(Reuters) - Crown Resorts Ltd (CWN.AX) on Thursday said “VIP” sales at its Australian resorts sank 46% during the July-Oct. 20 period as the international tourist market for the casino operator remained under pressure.
VIP sales are largely made up of visitors on package deals from China, which is the world’s biggest source of tourists. Slowing growth in the world’s second-largest economy due to a bruising trade war with Washington has pressured spending by Chinese high-rollers, hurting Australian casino operators such as Crown and smaller peer Star Entertainment (SGR.AX).
Excluding VIP sales, however, revenue from main floor gaming rose 2% during the period, despite sluggish consumer spending in Australia.
Crown shares climbed as much as 1%, hitting their highest in more than three weeks, while the broader Australian benchmark was 0.6% higher.
The company, founded and part-owned by billionaire James Packer, has been caught in the cross-hairs of three regulatory probes triggered by media reports alleging the company flouted visa rules.
“Let me be clear – Crown does not tolerate any illegal activity by its employees or its patrons,” executive Chairman John Alexander said in a statement.
“The Victorian and New South Wales regulators have taken a decision to examine issues raised in recent media reports and, out of respect for those inquiries, I won’t, and can’t, go into any detail,” Alexander added.
Australia’s law enforcement anti-corruption watchdog is also investigating the allegations.
The company also said it is focused on the completion of Crown Sydney, a new complex on the waterfront of Australia’s biggest city, on time and on budget.
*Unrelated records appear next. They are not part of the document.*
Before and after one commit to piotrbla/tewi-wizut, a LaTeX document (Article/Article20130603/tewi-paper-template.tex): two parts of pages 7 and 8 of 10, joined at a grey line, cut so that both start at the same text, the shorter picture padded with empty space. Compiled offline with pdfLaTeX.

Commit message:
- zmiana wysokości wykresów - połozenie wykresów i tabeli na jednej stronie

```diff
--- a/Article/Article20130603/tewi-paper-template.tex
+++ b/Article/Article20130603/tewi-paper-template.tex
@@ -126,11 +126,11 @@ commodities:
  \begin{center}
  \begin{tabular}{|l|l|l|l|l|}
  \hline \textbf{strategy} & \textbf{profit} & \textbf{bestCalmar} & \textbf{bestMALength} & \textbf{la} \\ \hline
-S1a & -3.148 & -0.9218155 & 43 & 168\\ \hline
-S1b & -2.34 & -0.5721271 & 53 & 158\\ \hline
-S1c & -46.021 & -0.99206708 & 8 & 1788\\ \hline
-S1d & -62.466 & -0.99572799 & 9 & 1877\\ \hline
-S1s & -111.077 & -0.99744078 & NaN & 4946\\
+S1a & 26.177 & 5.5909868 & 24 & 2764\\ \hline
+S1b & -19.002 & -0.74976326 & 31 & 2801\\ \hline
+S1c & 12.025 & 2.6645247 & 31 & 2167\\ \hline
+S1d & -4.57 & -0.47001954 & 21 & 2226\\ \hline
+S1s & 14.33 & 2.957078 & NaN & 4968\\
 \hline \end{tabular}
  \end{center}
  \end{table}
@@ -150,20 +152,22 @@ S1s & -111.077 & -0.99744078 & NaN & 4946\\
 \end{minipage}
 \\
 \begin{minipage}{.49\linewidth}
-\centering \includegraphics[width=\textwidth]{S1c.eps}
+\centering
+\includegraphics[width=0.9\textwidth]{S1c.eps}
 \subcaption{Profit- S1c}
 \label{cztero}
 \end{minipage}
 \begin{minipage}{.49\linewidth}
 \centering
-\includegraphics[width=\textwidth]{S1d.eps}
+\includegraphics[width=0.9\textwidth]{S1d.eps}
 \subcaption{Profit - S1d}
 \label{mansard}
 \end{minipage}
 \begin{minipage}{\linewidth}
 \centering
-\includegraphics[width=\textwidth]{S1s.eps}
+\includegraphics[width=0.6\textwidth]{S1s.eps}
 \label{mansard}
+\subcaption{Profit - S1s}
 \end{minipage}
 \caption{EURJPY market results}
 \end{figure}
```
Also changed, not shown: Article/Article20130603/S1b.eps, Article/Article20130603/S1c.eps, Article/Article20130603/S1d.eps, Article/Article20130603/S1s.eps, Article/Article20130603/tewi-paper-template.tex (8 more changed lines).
Reporting by Devika Syamnath in Bengaluru; Editing by Sandra Maler and Sam Holmes